**DIRECTIONS:** When a line of the records contains "annex", copy it.
=== Begin Enclosure ===
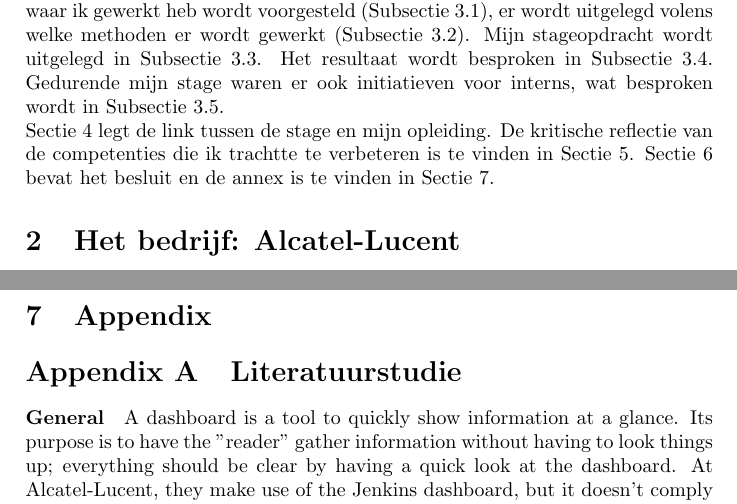
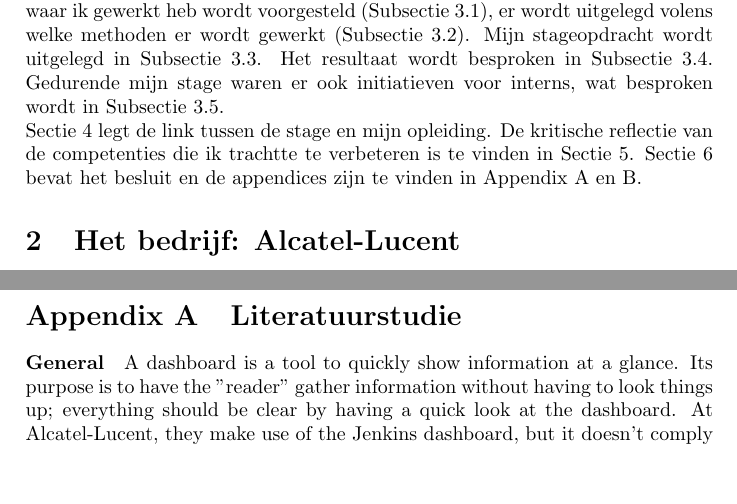
Before and after one commit to HelenaCat/Stageverslag, a LaTeX document (Stageverslag Helena Brekalo.tex): two parts of pages 4 and 17 of 22, joined at a grey line, cut so that both start at the same text, the shorter picture padded with empty space. Compiled offline with pdfLaTeX.

Commit message:
annex vs appendix

```diff
--- a/Stageverslag Helena Brekalo.tex
+++ b/Stageverslag Helena Brekalo.tex
@@ -83,7 +83,7 @@
 De voornaamste resultaten zijn het dashboard dat succesvol ontwikkeld is, door te werken via de scrum-methode. De talen die ik hierbij heb geleerd zijn Javascript, Coffeescript, (S)CSS, HTML en Ruby. Het dashboard is nu ook voorzien van documentatie, om hergebruik te vergemakkelijken. Doordat ik overal in betrokken werd, heb ik nu ook een idee van hoe grote projecten verlopen in een bedrijfsomgeving.\\
 
 Dit verslag is als volgt ingedeeld. In Sectie \ref{bedrijf} wordt het bedrijf Alcatel-Lucent voorgesteld. De tweede sectie behandelt de stage (Sectie \ref{stage}), waarin de afdeling waar ik gewerkt heb wordt voorgesteld (Subsectie \ref{afdeling}), er wordt uitgelegd volens welke methoden er wordt gewerkt (Subsectie \ref{methoden}). Mijn stageopdracht wordt uitgelegd in Subsectie \ref{opdracht}. Het resultaat wordt besproken in Subsectie \ref{resultaat}. Gedurende mijn stage waren er ook initiatieven voor interns, wat besproken wordt in Subsectie \ref{interns}.\\
-Sectie \ref{relatie} legt de link tussen de stage en mijn opleiding. De kritische reflectie van de competenties die ik trachtte te verbeteren is te vinden in Sectie \ref{reflectie}. Sectie \ref{besluit} bevat het besluit en de annex is te vinden in Sectie \ref{annex}.
+Sectie \ref{relatie} legt de link tussen de stage en mijn opleiding. De kritische reflectie van de competenties die ik trachtte te verbeteren is te vinden in Sectie \ref{reflectie}. Sectie \ref{besluit} bevat het besluit en de appendices zijn te vinden in Appendix \ref{lit_study} en \ref{enquete1}.
 
 \section{Het bedrijf: Alcatel-Lucent}
 \label{bedrijf}
@@ -265,8 +265,7 @@
 
 \clearpage
 
-\section{Appendix}
-\label{annex}
+
 
 \begin{appendices}
 \section{Literatuurstudie}
```
Also changed, not shown: Stageverslag Helena Brekalo.pdf, Stageverslag Helena Brekalo.tex (2 more changed lines).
=== End Enclosure ===
**SOLUTION TO THIS TASK:**
annex vs appendix
-Sectie \ref{relatie} legt de link tussen de stage en mijn opleiding. De kritische reflectie van de competenties die ik trachtte te verbeteren is te vinden in Sectie \ref{reflectie}. Sectie \ref{besluit} bevat het besluit en de annex is te vinden in Sectie \ref{annex}.
-\label{annex}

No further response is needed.